Anna Nicole Goes to the Supreme Court

I don't have much to say about it, but it seemed blogworthy.

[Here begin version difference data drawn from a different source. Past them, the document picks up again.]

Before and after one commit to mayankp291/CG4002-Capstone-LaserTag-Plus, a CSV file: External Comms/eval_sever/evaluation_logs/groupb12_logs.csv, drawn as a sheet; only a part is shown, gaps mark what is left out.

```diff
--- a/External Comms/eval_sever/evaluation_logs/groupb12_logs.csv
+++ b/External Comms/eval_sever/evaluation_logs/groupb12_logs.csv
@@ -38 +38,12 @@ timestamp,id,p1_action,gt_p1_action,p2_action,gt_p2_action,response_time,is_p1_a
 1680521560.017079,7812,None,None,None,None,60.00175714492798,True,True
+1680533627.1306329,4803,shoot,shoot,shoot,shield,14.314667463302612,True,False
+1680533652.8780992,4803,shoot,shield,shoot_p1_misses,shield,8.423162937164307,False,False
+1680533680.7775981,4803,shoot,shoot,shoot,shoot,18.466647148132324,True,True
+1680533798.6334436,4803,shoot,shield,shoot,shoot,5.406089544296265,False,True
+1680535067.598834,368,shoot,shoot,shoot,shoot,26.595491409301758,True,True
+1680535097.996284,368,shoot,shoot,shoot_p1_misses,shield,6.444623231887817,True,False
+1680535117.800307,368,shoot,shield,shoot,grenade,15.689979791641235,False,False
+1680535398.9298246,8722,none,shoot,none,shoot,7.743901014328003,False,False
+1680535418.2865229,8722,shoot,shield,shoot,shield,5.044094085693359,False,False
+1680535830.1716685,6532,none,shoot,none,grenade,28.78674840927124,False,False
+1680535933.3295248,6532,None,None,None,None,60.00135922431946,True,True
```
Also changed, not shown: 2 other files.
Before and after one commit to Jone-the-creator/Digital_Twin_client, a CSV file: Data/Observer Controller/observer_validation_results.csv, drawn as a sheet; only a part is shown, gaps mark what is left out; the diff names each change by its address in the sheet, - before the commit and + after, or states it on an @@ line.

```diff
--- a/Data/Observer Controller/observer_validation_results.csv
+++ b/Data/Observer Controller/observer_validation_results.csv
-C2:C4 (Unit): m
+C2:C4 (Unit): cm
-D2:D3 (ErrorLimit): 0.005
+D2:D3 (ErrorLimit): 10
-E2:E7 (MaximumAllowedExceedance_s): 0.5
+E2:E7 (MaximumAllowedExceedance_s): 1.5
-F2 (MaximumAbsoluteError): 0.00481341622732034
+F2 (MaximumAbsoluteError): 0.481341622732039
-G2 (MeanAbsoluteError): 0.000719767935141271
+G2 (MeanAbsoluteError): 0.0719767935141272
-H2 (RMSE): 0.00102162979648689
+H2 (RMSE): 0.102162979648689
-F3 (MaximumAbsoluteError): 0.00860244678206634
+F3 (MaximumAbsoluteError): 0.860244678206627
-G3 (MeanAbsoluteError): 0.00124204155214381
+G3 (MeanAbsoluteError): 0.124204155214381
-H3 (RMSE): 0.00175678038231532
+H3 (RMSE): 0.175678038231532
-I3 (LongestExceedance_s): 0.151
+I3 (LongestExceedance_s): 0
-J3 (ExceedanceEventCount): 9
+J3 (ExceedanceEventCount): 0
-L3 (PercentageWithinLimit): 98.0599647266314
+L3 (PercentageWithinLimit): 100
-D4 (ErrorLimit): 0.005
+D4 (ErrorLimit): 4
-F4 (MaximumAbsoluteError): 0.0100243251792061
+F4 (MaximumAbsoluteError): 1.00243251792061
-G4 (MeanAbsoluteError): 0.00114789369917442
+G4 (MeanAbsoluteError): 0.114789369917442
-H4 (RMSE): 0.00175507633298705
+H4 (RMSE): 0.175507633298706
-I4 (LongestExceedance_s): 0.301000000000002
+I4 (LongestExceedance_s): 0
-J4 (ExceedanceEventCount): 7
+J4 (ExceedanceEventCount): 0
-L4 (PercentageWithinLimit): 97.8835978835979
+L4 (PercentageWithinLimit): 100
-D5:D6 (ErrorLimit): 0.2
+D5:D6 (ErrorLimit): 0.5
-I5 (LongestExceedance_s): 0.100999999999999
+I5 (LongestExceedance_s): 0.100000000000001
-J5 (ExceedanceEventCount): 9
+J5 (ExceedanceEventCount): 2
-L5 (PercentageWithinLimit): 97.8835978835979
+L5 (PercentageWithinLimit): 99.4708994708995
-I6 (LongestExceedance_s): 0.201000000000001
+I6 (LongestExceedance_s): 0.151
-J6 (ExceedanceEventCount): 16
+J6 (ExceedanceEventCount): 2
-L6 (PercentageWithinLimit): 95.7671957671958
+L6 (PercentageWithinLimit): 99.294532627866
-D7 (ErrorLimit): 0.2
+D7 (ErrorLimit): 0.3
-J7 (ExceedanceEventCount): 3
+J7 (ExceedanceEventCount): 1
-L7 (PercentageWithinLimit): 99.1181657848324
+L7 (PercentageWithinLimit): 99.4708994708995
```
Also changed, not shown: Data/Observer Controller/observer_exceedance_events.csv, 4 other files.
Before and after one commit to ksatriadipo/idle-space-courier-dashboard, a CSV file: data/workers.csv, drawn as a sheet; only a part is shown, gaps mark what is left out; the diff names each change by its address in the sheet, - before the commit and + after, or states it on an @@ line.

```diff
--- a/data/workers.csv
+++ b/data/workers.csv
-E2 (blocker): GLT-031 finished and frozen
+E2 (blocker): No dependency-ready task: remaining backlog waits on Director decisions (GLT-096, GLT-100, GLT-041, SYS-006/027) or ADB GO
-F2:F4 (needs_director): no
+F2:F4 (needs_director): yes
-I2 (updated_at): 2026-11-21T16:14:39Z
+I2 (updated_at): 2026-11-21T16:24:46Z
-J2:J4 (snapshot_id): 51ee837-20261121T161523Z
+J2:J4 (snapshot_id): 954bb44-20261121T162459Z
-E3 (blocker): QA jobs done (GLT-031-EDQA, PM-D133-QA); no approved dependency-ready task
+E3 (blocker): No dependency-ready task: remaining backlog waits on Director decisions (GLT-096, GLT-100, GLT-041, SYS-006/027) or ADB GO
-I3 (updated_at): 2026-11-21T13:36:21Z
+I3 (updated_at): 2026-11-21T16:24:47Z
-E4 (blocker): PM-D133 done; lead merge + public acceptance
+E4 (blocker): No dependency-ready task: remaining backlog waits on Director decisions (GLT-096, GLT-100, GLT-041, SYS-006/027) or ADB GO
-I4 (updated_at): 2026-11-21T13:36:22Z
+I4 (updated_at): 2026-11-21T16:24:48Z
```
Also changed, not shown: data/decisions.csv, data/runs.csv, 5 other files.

Posted by Hillel Levin on September 27, 2005 at 03:07 PM in Hillel Levin | Permalink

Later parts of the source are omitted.